● Recorded information
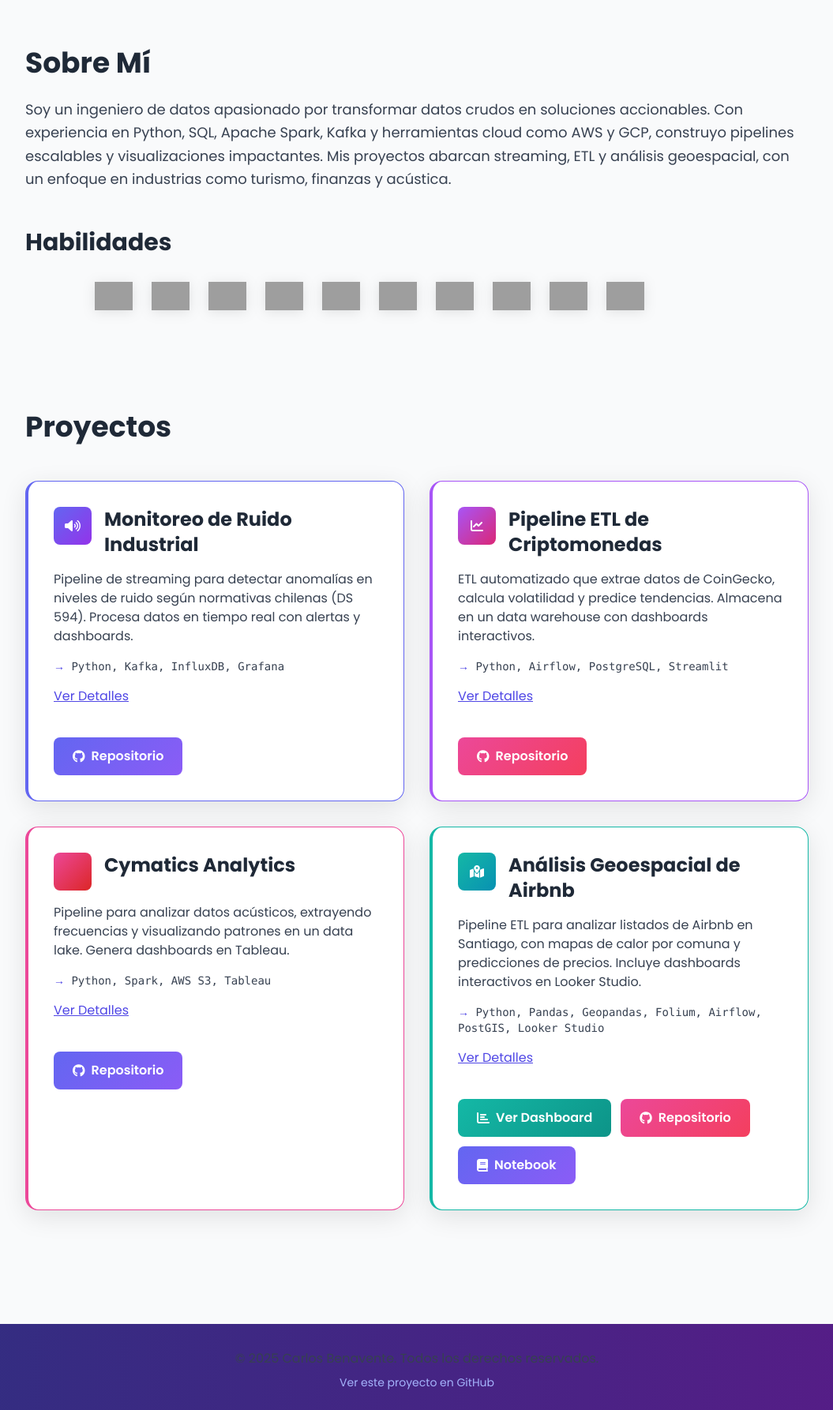
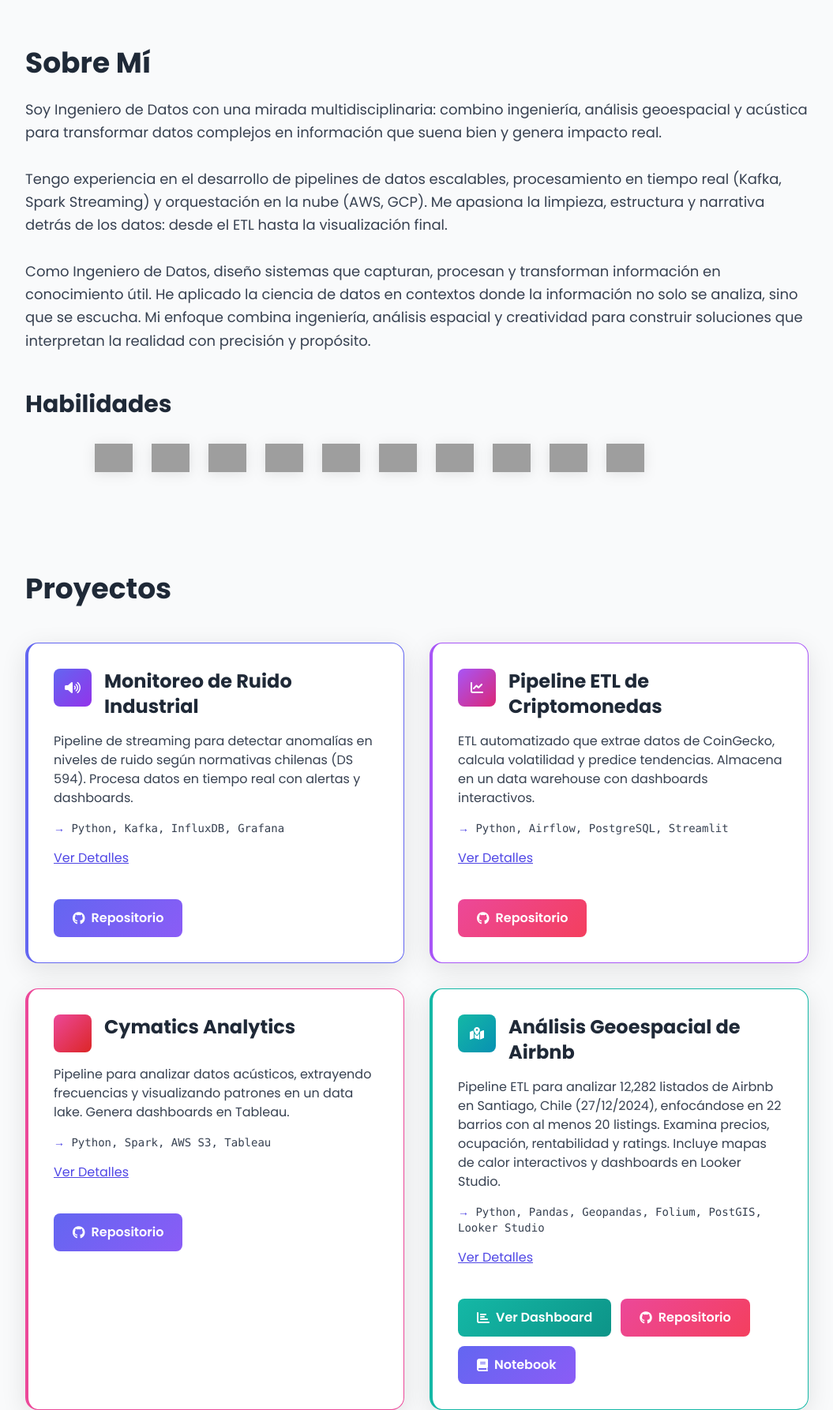
Before and after one commit to cbenaventte/portfolio-datos, a plain HTML site: page index.html in a window 1280 px wide. Shown: the part 300-2086 px from the top of the page at 79% size, without its empty margins (112-1167 px from the left). Drawn offline with nearby package versions, Linux system fonts and the light colour scheme; grey boxes are pictures that could not be loaded; some icons are missing; a web font is replaced by a local one.

Commit message:
Actualización de Index

```diff
--- a/index.html
+++ b/index.html
@@ -48,7 +48,13 @@
 <section class="max-w-5xl mx-auto py-16 px-4">
     <h2 class="text-4xl font-bold mb-6 text-indigo-950 dark:text-indigo-200">Sobre Mí</h2>
     <p class="text-lg text-gray-800 dark:text-gray-300 leading-relaxed mb-8">
-        Soy un ingeniero de datos apasionado por transformar datos crudos en soluciones accionables. Con experiencia en Python, SQL, Apache Spark, Kafka y herramientas cloud como AWS y GCP, construyo pipelines escalables y visualizaciones impactantes. Mis proyectos abarcan streaming, ETL y análisis geoespacial, con un enfoque en industrias como turismo, finanzas y acústica.
+         Soy Ingeniero de Datos con una mirada multidisciplinaria: combino ingeniería, análisis geoespacial y acústica para transformar datos complejos en información que suena bien y genera impacto real.
+        <br><br>
+        Tengo experiencia en el desarrollo de pipelines de datos escalables, procesamiento en tiempo real (Kafka, Spark Streaming) y orquestación en la nube (AWS, GCP). Me apasiona la limpieza, estructura y narrativa detrás de los datos: desde el ETL hasta la visualización final.
+        <br><br>
+        Como Ingeniero de Datos, diseño sistemas que capturan, procesan y transforman información en conocimiento útil.
+        He aplicado la ciencia de datos en contextos donde la información no solo se analiza, sino que se escucha.
+        Mi enfoque combina ingeniería, análisis espacial y creatividad para construir soluciones que interpretan la realidad con precisión y propósito.
     </p>
 
     <!-- Habilidades -->
@@ -168,21 +174,21 @@
                 <h3 class="text-2xl font-bold text-gray-900 dark:text-white">Análisis Geoespacial de Airbnb</h3>
             </div>
             <p class="text-gray-700 dark:text-gray-300 mb-4">
-                Pipeline ETL para analizar listados de Airbnb en Santiago, con mapas de calor por comuna y predicciones de precios. Incluye dashboards interactivos en Looker Studio.
+                Pipeline ETL para analizar 12,282 listados de Airbnb en Santiago, Chile (27/12/2024), enfocándose en 22 barrios con al menos 20 listings. Examina precios, ocupación, rentabilidad y ratings. Incluye mapas de calor interactivos y dashboards en Looker Studio.
             </p>
             <p class="text-sm text-gray-600 dark:text-gray-400 mb-4 font-mono">
-                <span class="text-indigo-600 dark:text-indigo-300">→</span> Python, Pandas, Geopandas, Folium, Airflow, PostGIS, Looker Studio
+                <span class="text-indigo-600 dark:text-indigo-300">→</span> Python, Pandas, Geopandas, Folium, PostGIS, Looker Studio
             </p>
             <button onclick="toggleDetails('airbnb-details')" class="text-indigo-600 dark:text-indigo-400 underline hover:text-purple-600 dark:hover:text-purple-400 transition-colors mb-4">
                 Ver Detalles
             </button>
             <div id="airbnb-details" class="hidden mt-4 p-4 bg-indigo-50 dark:bg-indigo-900/20 rounded-lg text-sm text-gray-700 dark:text-gray-300 border-l-2 border-indigo-500">
-                <p><strong>🎯 Logro:</strong> Generó mapas con 95% de cobertura de comunas y predijo precios con R² de 0.85.</p>
+                <p><strong>🎯 Logro:</strong> Desarrollo de un pipeline ETL que analizó 12,282 listados de Airbnb en Santiago, generando mapas interactivos con 95% de cobertura de 22 comunas y optimizando la calidad de los datos mediante imputación de ratings por barrio, identificando oportunidades de inversión en barrios como Las Condes (~$7.91M CLP/año) y La Cisterna (~57% ocupación).</p>
             </div>
             <div class="mt-6 flex flex-wrap gap-3">
-                <button type="button" class="btn-gradient-secondary" id="viewDashboardBtn">
+                <a href="https://lookerstudio.google.com/reporting/25e7eab8-b522-472b-bbc0-316e41196388/page/0" target="_blank" class="btn-gradient-secondary">
                     <i class="fas fa-chart-bar"></i> Ver Dashboard
-                </button>
+                </a>
                 <a href="https://github.com/cbenaventte/airbnb-santiago-analysis" target="_blank" aria-label="Ver repositorio de Análisis Airbnb" class="btn-gradient-alt">
                     <i class="fab fa-github"></i> Repositorio
                 </a>
```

● Your objective
Lines containing the word "target" must be found in the data above and copied.

● Exercise response
+                <a href="https://lookerstudio.google.com/reporting/25e7eab8-b522-472b-bbc0-316e41196388/page/0" target="_blank" class="btn-gradient-secondary">
                 <a href="https://github.com/cbenaventte/airbnb-santiago-analysis" target="_blank" aria-label="Ver repositorio de Análisis Airbnb" class="btn-gradient-alt">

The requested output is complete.